Building Land While Balancing Historic and Cultural Effects
This is part four of the series “Building Land in Coastal Louisiana: Expert Recommendations for Operating a Successful Sediment Diversion that Balances Ecosystem and Community Needs.” See parts one, two and three.
“How a large sediment diversion along the lower Mississippi River is operated will determine the success or diminished benefit of such a very costly effort.”
- Building Land in Coastal Louisiana: Expert Recommendations for Operating a Successful Sediment Diversion that Balances Ecosystem and Community Needs
Success will be defined by the goals and objectives that we set for these projects. The primary goal of any sediment diversion should be to build and sustain wetlands; but secondary objectives that address the needs of the ecosystem, fish and wildlife species, and the people who live, work and play in coastal Louisiana are just as important to define up front and in coordination with stakeholders and natural resource agencies. The operation recommendations in this report sought to develop strategies that balance these objectives.
To achieve land building at a scale that warrants the investment – and to ensure we don’t have diminishing benefits – means that there will be associated effects to diverse fisheries, the various communities and the different users – navigation, recreational activities, commercial fishing, etc. Not only must the diversions’ benefits be measured as they are operated, but also the highest quality science must be used to conduct research on wildlife and fish species, natural resource users and the associated economic effects. Key baseline data is needed prior to the beginning of diversion operations to help understand the effects the diversion will have on these resources and communities.
We must also collect data continuously throughout the diversion construction and operations process, but this data shouldn’t all come from universities and government agencies. So many of south Louisiana’s residents have decades of daily knowledge of the coast. They can recant stories of land loss, understand water movement and describe the life histories and habitat use of fish and wildlife species. Incorporating this traditional ecological knowledge (TEK) into our modeling and monitoring efforts to develop and inform operation plans are critical.
Lastly, the most successful outcomes will only be achieved by acknowledging the effects on users and residents and utilizing significant efforts to understand and mitigate those effects in close coordination with those affected. If these efforts are done in respectful partnership with the residents and users of Barataria Bay, the diversions will have the best chance of success without delay and Louisiana’s famed cultural ways will continue.
Stay tuned for the next post in the “Building Land in Coastal Louisiana” diversion operations series!
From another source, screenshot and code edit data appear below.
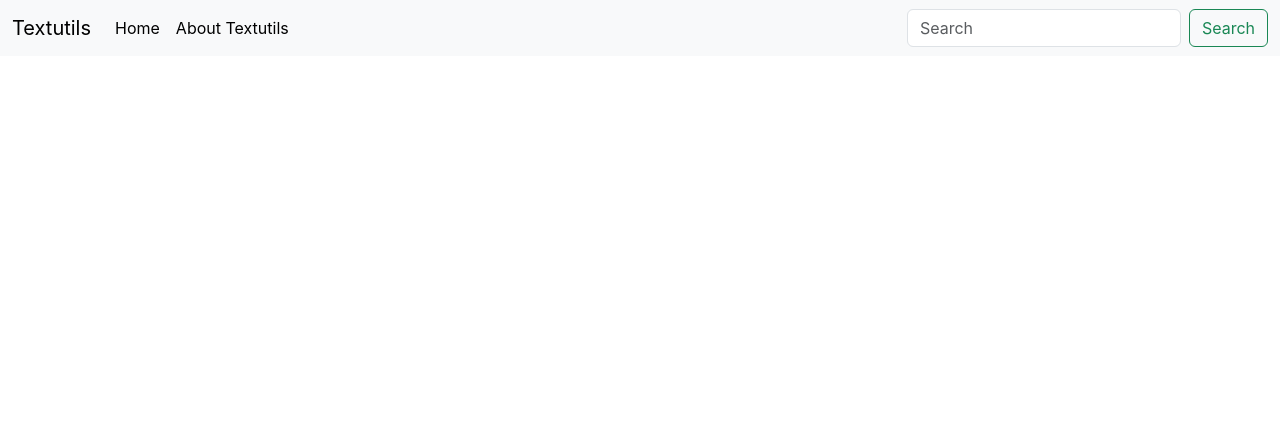
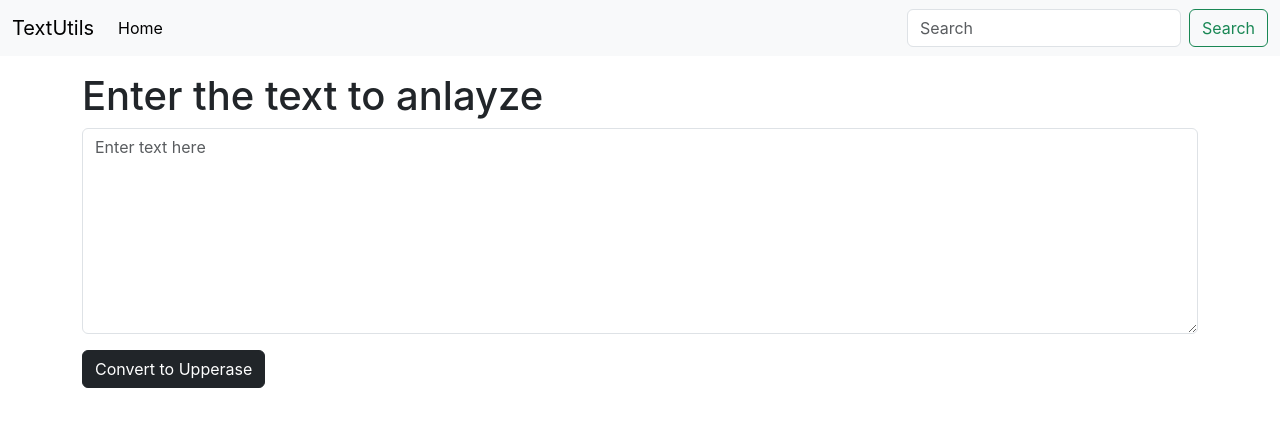
Before and after one commit to AV1004/TextUtils, a React (Create React App) app: page / in a window 1280 px wide. Shown: the top 426 px of the page. Built offline with nearby package versions, Linux system fonts and the light colour scheme.

Commit message:
Added a feature

```diff
--- a/src/App.js
+++ b/src/App.js
@@ -1,12 +1,17 @@
 import './App.css';
 import Navbar from './Components/Navbar';
+import Textform from './Components/Textform';
 
 
 function App() {
   return (
     <>
-      <Navbar title="Textutils" aboutText="About Textutils" />
+      {/* <Navbar title="Textutils" aboutText="About Textutils" /> */}
       {/* <Navbar/> */}
+      <Navbar title="TextUtils" />
+      <div className="container my-3">
+        <Textform heading="Enter the text to anlayze" />
+      </div>
     </>
   );
 }
--- /dev/null
+++ b/src/Components/Textform.js
@@ -0,0 +1,31 @@
+import React, { useState } from 'react'
+
+
+export default function Textform(props) {
+
+    const handleUpClick = () => {
+        // console.log("Upercase is Clicked")
+        let newText = text.toUpperCase();
+        setText(newText);
+    }
+
+    const handleOnChange = (event) => {
+        // console.log("handleOnChange")
+        setText(event.target.value);
+    }
+
+    const [text, setText] = useState("");
+    // text = "Helloo" Wrong way to change state
+    // setText("Hello"); Correct way change state
+
+
+    return (
+        <div>
+            <h1>{props.heading}</h1>
+            <div className="mb-3">
+                <textarea className="form-control" placeholder='Enter text here' value={text} onChange={handleOnChange} id="mybox" rows="8"></textarea>
+            </div>
+            <button className="btn btn-dark" onClick={handleUpClick} >Convert to Upperase</button>
+        </div>
+    )
+}
```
For more information about the Sediment Diversion Operations Expert Working Group’s key recommendations, visit http://www.mississippiriverdelta.org/diversion-ops-report/.
Shirley Laska, PhD, is Professor Emerita of Sociology at the University of New Orleans where in 2002 she created the Center for Hazards Assessment, Response and Technology (UNO-CHART), a center that has developed collaborative approaches to reduce communities’ vulnerability to natural and technological risks and trained over 100 masters and PhD students in such applications and community engagement. Recently she co-founded the Lowlander Center, a non-profit organization which helps coastal Louisiana communities and their residents build capacity and resilience for place and people in the context of challenges such as climate change, coastal land loss and technological hazards such as the BP oil spill. Author and co-author since Hurricane Katrina of over 20 peer-reviewed journal articles, as well as a book, book chapters and reports focused principally on hurricane and climate change resiliency response, she pursues these objectives both “within the levees” in the urban setting (post-disaster gentrification) as well as in the rural areas of coast Louisiana (community resettlement of Isle de Jean Charles). She is a member of the Sediment Diversion Operations Expert Working Group and co-author of their report, “Building Land in Coastal Louisiana: Expert Recommendations for Operating a Successful Sediment Diversions that Balances Ecosystem and Community Needs.”